Ok - but I guess the module author (me) should probably document the procedure that the module takes. (The lack of any such documentation seems to have been a part of ribasushi's objection, and I think that's fair enough.)

For simplicity, let's stick to a single-byte string:
use Math::GMPz qw(:mpz); my $z = Math::GMPz->new(); my $v = 255; $str = chr(ord $v); Rmpz_import($z, 1, 1, 1, 0, 0, $str); print $z; # prints the value assigned to $v (ie 255).
But let's say the user instead does a utf8::upgrade of the string, as per the following:
use Math::GMPz qw(:mpz); my $z = Math::GMPz->new(); my $v = 255; $str = chr($v); utf8::upgrade($str); Rmpz_import($z, 1, 1, 1, 0, 0, $str); print $z; # now prints 195.
The crux of the issue is "what do I (the module author) conclude regarding the expectation of the user that wrote that second block of code ? "

As I see it, I have only 3 choices:
a) conclude that the user's expected result is to see an output of "255";
b) conclude that the user's expected result is to see an output of "195";
c) conclude that I have insufficient information to know what output the user expects (except that the user will be expecting either "255" or "195").

Which is the correct conclusion for me to reach ?
I can accommodate either 'a)', 'b)', or 'c)' and I think the answer is probably 'c)', but I'd just like an informed opinion on that.

Cheers,
Rob

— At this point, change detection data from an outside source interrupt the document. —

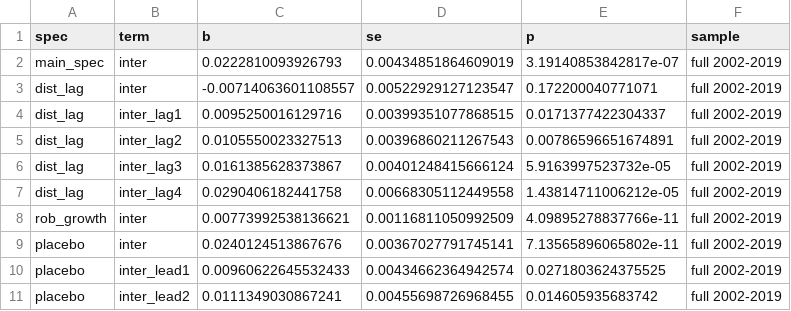
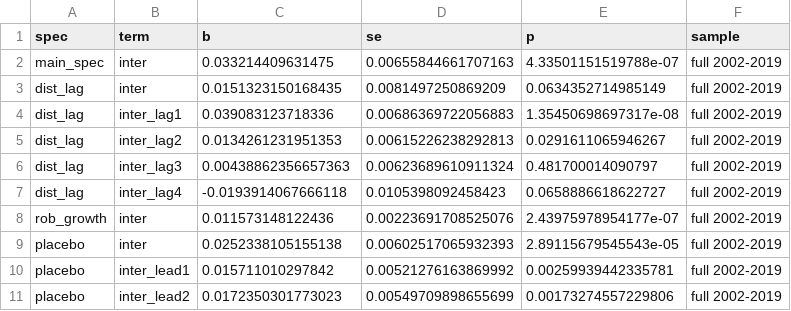
Before and after one commit to abdallahdalis/monetary-policy-local-labor, a CSV file: causal-did/output/tables/all_coefficients_R_zlb-full_pos-off.csv, drawn as a sheet; only a part is shown; the diff covers the shown part only.

```diff
--- a/causal-did/output/tables/all_coefficients_R_zlb-full_pos-off.csv
+++ b/causal-did/output/tables/all_coefficients_R_zlb-full_pos-off.csv
@@ -1,11 +1,11 @@
 "spec","term","b","se","p","sample"
-"main_spec","inter",0.0222810093926793,0.00434851864609019,3.19140853842817e-07,"full 2002-2019"
-"dist_lag","inter",-0.00714063601108557,0.00522929127123547,0.172200040771071,"full 2002-2019"
-"dist_lag","inter_lag1",0.0095250016129716,0.00399351077868515,0.0171377422304337,"full 2002-2019"
-"dist_lag","inter_lag2",0.0105550023327513,0.00396860211267543,0.00786596651674891,"full 2002-2019"
-"dist_lag","inter_lag3",0.0161385628373867,0.00401248415666124,5.9163997523732e-05,"full 2002-2019"
-"dist_lag","inter_lag4",0.0290406182441758,0.00668305112449558,1.43814711006212e-05,"full 2002-2019"
-"rob_growth","inter",0.00773992538136621,0.00116811050992509,4.09895278837766e-11,"full 2002-2019"
-"placebo","inter",0.0240124513867676,0.00367027791745141,7.13565896065802e-11,"full 2002-2019"
-"placebo","inter_lead1",0.00960622645532433,0.00434662364942574,0.0271803624375525,"full 2002-2019"
-"placebo","inter_lead2",0.0111349030867241,0.00455698726968455,0.014605935683742,"full 2002-2019"
+"main_spec","inter",0.033214409631475,0.00655844661707163,4.33501151519788e-07,"full 2002-2019"
+"dist_lag","inter",0.0151323150168435,0.0081497250869209,0.0634352714985149,"full 2002-2019"
+"dist_lag","inter_lag1",0.039083123718336,0.00686369722056883,1.35450698697317e-08,"full 2002-2019"
+"dist_lag","inter_lag2",0.0134261231951353,0.00615226238292813,0.0291611065946267,"full 2002-2019"
+"dist_lag","inter_lag3",0.00438862356657363,0.00623689610911324,0.481700014090797,"full 2002-2019"
+"dist_lag","inter_lag4",-0.0193914067666118,0.0105398092458423,0.0658886618622727,"full 2002-2019"
+"rob_growth","inter",0.011573148122436,0.00223691708525076,2.43975978954177e-07,"full 2002-2019"
+"placebo","inter",0.0252338105155138,0.00602517065932393,2.89115679545543e-05,"full 2002-2019"
+"placebo","inter_lead1",0.015711010297842,0.00521276163869992,0.00259939442335781,"full 2002-2019"
+"placebo","inter_lead2",0.0172350301773023,0.00549709898655699,0.00173274557229806,"full 2002-2019"
```
Also changed, not shown: 30 edited cells elsewhere in this file, causal-did/output/tables/all_coefficients_R.csv, causal-did/output/tables/all_coefficients_R_zlb-full_pos-on.csv, 45 other files.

In reply to Re^2: What does utf8::upgrade actually do. by syphilis
in thread What does utf8::upgrade actually do. by syphilis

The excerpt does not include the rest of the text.